The Government have made a commitment to additional maritime surveillance with respect to Somalia because of the serious maritime threat posed there. What additional steps are the Government taking to support the Prime Minister’s peace process initiative in Somalia and what steps are they taking on the threat to the peace process caused by piracy?
The hon. Gentleman is right to point to the importance of the international efforts being made in Somalia, in which the UK is proud to play a part. Surveillance is certainly a part of the international effort, but the UK did not specifically engage to undertake it—it is done on an international basis, and other allies provide the surveillance capabilities.
The Minister’s right hon.

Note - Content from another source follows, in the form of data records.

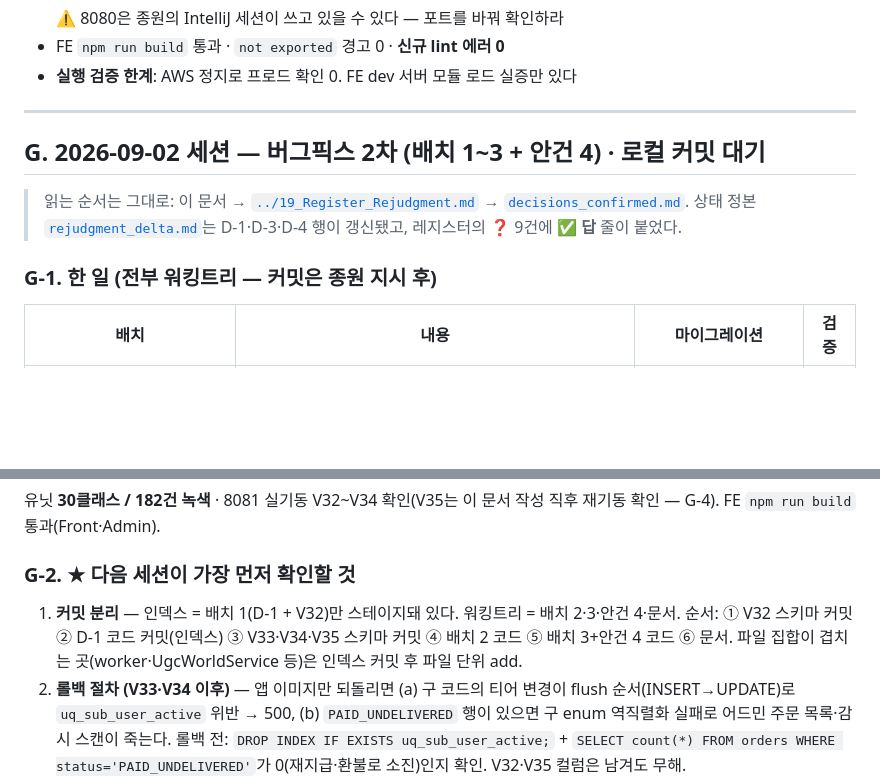
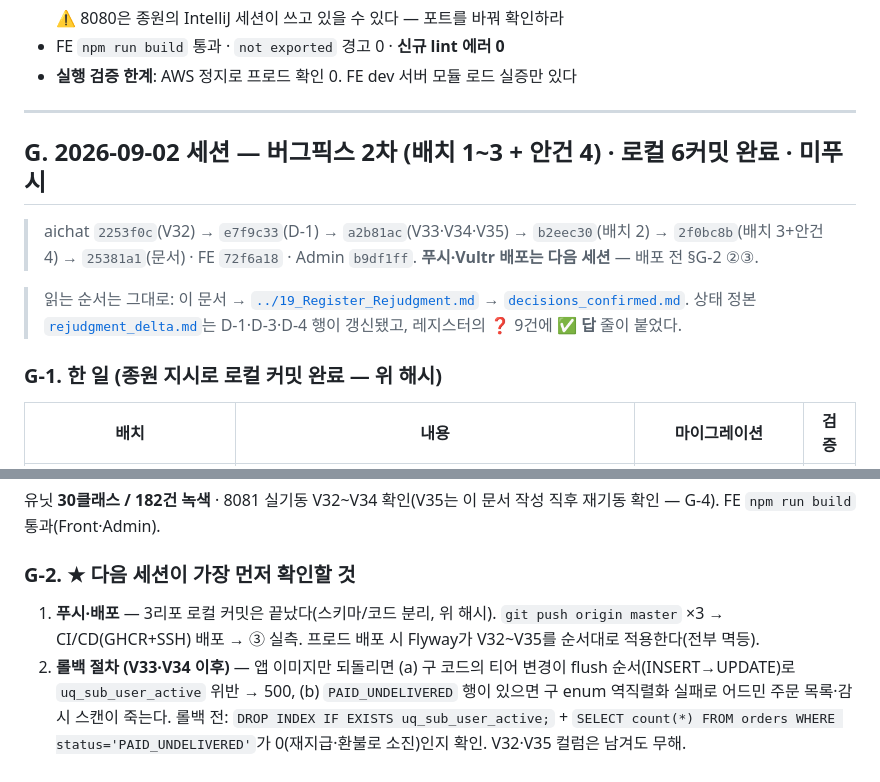
Before and after one commit to zapzookj/LucidChat-Server, a Markdown page: docs/19_assets/session_handoff.md, 2 parts joined by grey strips. GitHub-like rendering; blank space fills up the shorter version.

Commit message:
docs : session_handoff §G — 로컬 커밋 해시(aichat 6·FE·Admin)와 푸시·배포 절차 반영
Co-Authored-By: Claude Fable 5.1 <noreply@anthropic.com>

```diff
--- a/docs/19_assets/session_handoff.md
+++ b/docs/19_assets/session_handoff.md
@@ -111,11 +111,13 @@ FE 자기 치유(`ErrorCode.UNPAID_BATCH` → `loadNextBatch()` 1회 재시도)
 
 ---
 
-## G. 2026-09-02 세션 — 버그픽스 2차 (배치 1~3 + 안건 4) · **로컬 커밋 대기**
+## G. 2026-09-02 세션 — 버그픽스 2차 (배치 1~3 + 안건 4) · **로컬 6커밋 완료 · 미푸시**
+
+> aichat `2253f0c`(V32) → `e7f9c33`(D-1) → `a2b81ac`(V33·V34·V35) → `b2eec30`(배치 2) → `2f0bc8b`(배치 3+안건 4) → `25381a1`(문서) · FE `72f6a18` · Admin `b9df1ff`. **푸시·Vultr 배포는 다음 세션** — 배포 전 §G-2 ②③.
 
 > 읽는 순서는 그대로: 이 문서 → [`../19_Register_Rejudgment.md`](../19_Register_Rejudgment.md) → [`decisions_confirmed.md`](decisions_confirmed.md). 상태 정본 [`rejudgment_delta.md`](rejudgment_delta.md)는 D-1·D-3·D-4 행이 갱신됐고, 레지스터의 ❓ 9건에 **✅ 답** 줄이 붙었다.
 
-### G-1. 한 일 (전부 워킹트리 — 커밋은 종원 지시 후)
+### G-1. 한 일 (종원 지시로 로컬 커밋 완료 — 위 해시)
 
 | 배치 | 내용 | 마이그레이션 | 검증 |
 |---|---|---|---|
@@ -128,7 +130,7 @@ FE 자기 치유(`ErrorCode.UNPAID_BATCH` → `loadNextBatch()` 1회 재시도)
 
 ### G-2. ★ 다음 세션이 가장 먼저 확인할 것
 
-1. **커밋 분리** — 인덱스 = 배치 1(D-1 + V32)만 스테이지돼 있다. 워킹트리 = 배치 2·3·안건 4·문서. 순서: ① V32 스키마 커밋 ② D-1 코드 커밋(인덱스) ③ V33·V34·V35 스키마 커밋 ④ 배치 2 코드 ⑤ 배치 3+안건 4 코드 ⑥ 문서. 파일 집합이 겹치는 곳(worker·UgcWorldService 등)은 인덱스 커밋 후 파일 단위 add.
+1. **푸시·배포** — 3리포 로컬 커밋은 끝났다(스키마/코드 분리, 위 해시). `git push origin master` ×3 → CI/CD(GHCR+SSH) 배포 → ③ 실측. 프로드 배포 시 Flyway가 V32~V35를 순서대로 적용한다(전부 멱등).
 2. **롤백 절차 (V33·V34 이후)** — 앱 이미지만 되돌리면 (a) 구 코드의 티어 변경이 flush 순서(INSERT→UPDATE)로 `uq_sub_user_active` 위반 → 500, (b) `PAID_UNDELIVERED` 행이 있으면 구 enum 역직렬화 실패로 어드민 주문 목록·감시 스캔이 죽는다. 롤백 전: `DROP INDEX IF EXISTS uq_sub_user_active;` + `SELECT count(*) FROM orders WHERE status='PAID_UNDELIVERED'`가 0(재지급·환불로 소진)인지 확인. V32·V35 컬럼은 남겨도 무해.
 3. **프로드 배포 후 실측** — `flyway_schema_history` v35 · `orders_status_check` 6값 · `uq_sub_user_active` 존재 · `SELECT id,free_energy,paid_energy FROM users WHERE free_energy<0 OR paid_energy<0`(0건 기대).
 4. `theater.paid-batch-gate-enforced=false` 관측 모드 유지(§C-1 조건 그대로 — 이제 Vultr 로그로 확인).
```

Friend the Secretary of State has said that he has balanced the budget, but the lack of maritime surveillance demonstrates that he can make such a claim only because he has cut the equipment budget so deeply that he has left our nation with a capability deficit. He cannot deny that we have a capability deficit in terms of maritime surveillance.
The hon. Gentleman has answered his own question. If one has had to balance the budget having inherited a £38 billion black hole, inevitably certain capabilities would have had to be deleted. I remind him that the previous Government were using alternative methods of providing maritime surveillance. They considered that such methods would be adequate for a two-year period, and we have concluded that they provide sufficient cover for a further period.